## DIRECTIONS FOR THIS TASK
Find the word "what" in the records and copy every line where it occurs.

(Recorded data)
BEGIN
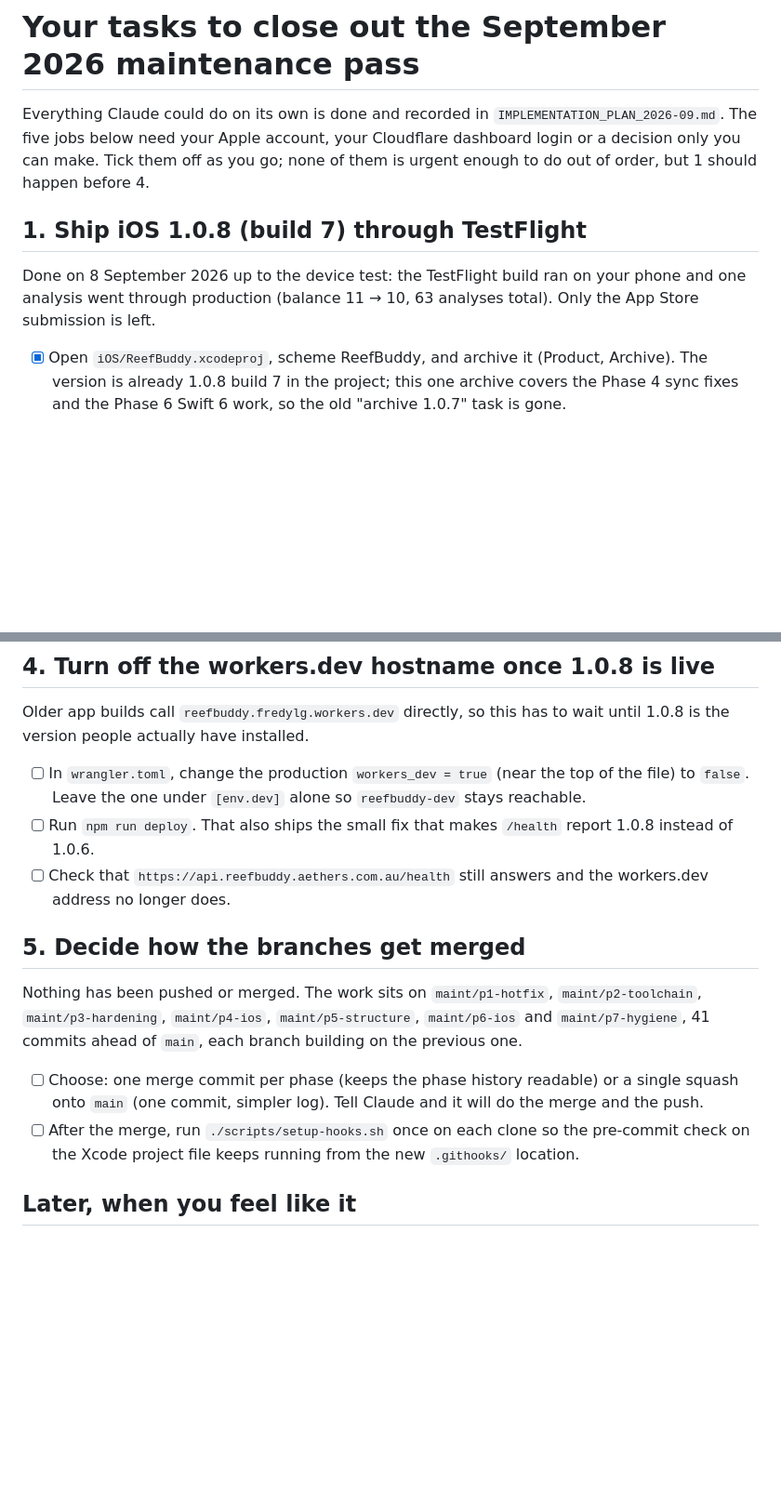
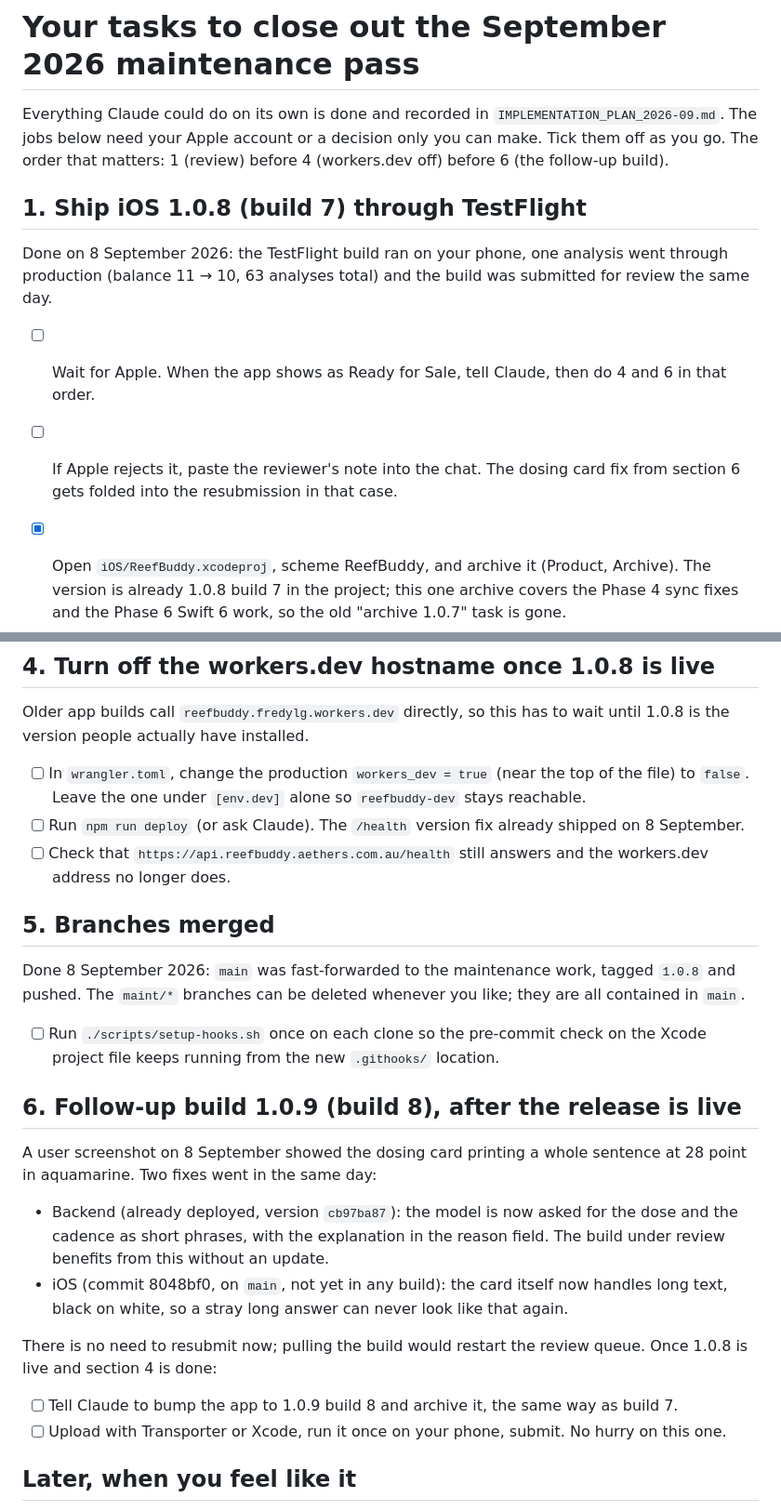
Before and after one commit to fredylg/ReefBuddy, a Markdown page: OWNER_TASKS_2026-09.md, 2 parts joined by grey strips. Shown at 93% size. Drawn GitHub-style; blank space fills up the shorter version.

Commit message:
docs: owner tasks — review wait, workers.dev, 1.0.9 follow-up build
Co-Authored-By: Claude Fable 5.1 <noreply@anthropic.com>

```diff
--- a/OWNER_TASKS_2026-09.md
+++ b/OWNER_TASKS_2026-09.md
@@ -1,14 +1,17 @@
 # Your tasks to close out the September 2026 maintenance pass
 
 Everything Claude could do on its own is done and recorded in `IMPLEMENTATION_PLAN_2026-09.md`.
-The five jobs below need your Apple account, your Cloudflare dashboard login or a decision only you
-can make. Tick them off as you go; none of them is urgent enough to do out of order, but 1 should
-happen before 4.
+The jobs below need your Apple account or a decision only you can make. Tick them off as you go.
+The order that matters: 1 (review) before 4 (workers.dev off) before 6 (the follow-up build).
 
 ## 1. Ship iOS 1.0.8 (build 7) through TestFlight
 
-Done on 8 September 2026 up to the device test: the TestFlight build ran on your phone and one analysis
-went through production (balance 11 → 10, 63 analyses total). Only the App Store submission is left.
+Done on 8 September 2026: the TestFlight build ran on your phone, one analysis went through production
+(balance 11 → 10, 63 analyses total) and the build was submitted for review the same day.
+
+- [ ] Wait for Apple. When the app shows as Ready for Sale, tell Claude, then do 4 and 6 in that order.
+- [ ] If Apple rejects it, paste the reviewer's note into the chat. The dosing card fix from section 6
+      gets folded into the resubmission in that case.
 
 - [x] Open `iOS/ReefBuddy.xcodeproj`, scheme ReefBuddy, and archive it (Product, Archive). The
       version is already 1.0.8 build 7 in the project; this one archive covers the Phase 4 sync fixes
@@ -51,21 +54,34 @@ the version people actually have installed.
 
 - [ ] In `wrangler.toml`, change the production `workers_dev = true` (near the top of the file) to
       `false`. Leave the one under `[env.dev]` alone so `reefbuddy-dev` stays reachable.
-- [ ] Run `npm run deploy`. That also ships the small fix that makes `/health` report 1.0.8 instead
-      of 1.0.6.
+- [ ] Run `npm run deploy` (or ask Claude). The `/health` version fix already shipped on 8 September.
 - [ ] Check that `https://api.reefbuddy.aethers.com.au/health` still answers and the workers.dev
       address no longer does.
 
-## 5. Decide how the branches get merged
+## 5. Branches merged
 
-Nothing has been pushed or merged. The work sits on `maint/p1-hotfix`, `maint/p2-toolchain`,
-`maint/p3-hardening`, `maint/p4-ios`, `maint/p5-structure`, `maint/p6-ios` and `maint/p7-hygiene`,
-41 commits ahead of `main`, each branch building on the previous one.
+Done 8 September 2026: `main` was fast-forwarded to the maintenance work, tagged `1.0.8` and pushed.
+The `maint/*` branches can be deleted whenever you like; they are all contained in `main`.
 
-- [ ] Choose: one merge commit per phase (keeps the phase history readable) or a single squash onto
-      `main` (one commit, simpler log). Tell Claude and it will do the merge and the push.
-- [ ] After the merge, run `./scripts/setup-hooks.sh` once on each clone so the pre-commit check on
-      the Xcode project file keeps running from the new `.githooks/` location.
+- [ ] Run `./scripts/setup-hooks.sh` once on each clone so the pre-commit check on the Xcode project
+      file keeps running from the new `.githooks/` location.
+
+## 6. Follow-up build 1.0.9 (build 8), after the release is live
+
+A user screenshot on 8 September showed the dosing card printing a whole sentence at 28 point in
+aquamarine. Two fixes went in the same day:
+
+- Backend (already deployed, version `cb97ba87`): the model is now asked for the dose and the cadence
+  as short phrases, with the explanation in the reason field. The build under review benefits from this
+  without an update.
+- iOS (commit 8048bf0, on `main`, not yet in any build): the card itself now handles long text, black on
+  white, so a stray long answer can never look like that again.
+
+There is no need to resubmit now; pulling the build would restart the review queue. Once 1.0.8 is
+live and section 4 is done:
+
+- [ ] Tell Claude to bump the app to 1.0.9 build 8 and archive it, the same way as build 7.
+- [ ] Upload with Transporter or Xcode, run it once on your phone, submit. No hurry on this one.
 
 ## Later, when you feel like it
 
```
END
BEGIN
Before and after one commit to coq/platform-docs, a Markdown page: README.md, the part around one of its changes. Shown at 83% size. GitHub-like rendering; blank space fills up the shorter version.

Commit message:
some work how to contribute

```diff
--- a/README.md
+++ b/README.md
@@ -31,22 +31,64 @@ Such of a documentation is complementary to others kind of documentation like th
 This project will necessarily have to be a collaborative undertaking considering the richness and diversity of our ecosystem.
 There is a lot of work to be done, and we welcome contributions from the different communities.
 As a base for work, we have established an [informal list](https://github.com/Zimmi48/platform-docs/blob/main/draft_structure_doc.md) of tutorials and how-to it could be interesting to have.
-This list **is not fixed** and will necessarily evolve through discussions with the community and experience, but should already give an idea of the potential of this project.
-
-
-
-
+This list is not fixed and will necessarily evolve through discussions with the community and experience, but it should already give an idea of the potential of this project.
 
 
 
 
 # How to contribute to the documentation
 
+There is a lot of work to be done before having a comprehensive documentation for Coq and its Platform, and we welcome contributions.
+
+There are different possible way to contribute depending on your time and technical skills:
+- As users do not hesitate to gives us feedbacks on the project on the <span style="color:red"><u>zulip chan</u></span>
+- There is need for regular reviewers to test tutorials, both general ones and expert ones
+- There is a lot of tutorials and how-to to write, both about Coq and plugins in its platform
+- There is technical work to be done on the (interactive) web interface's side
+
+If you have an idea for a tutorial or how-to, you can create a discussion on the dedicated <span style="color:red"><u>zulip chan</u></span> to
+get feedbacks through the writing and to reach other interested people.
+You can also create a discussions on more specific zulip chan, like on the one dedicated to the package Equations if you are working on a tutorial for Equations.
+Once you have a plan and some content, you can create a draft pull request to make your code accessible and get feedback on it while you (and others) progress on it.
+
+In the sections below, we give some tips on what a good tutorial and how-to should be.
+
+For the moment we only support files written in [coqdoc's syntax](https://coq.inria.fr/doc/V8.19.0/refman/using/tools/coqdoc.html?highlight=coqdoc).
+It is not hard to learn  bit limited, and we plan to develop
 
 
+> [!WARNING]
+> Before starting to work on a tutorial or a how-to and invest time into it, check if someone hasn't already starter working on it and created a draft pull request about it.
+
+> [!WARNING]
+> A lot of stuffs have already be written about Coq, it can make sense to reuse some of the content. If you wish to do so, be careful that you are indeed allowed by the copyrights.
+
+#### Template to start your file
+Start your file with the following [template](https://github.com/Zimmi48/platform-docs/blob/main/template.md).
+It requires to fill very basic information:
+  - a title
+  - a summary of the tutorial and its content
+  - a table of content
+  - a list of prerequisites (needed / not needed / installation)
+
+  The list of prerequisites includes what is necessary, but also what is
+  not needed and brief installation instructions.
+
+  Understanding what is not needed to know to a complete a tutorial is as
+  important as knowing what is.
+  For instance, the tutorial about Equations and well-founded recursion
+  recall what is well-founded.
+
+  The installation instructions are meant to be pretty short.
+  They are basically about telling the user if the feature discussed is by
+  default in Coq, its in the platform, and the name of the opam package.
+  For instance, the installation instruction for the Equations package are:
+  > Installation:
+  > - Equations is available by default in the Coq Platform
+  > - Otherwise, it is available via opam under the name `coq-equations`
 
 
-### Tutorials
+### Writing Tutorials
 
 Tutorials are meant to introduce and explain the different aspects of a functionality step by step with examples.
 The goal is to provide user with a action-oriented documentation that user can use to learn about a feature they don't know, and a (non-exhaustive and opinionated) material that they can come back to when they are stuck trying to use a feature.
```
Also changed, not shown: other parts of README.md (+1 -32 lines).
END
## ANSWER TO THE PROBLEM
+In the sections below, we give some tips on what a good tutorial and how-to should be.
+  The list of prerequisites includes what is necessary, but also what is
+  Understanding what is not needed to know to a complete a tutorial is as
+  important as knowing what is.
+  recall what is well-founded.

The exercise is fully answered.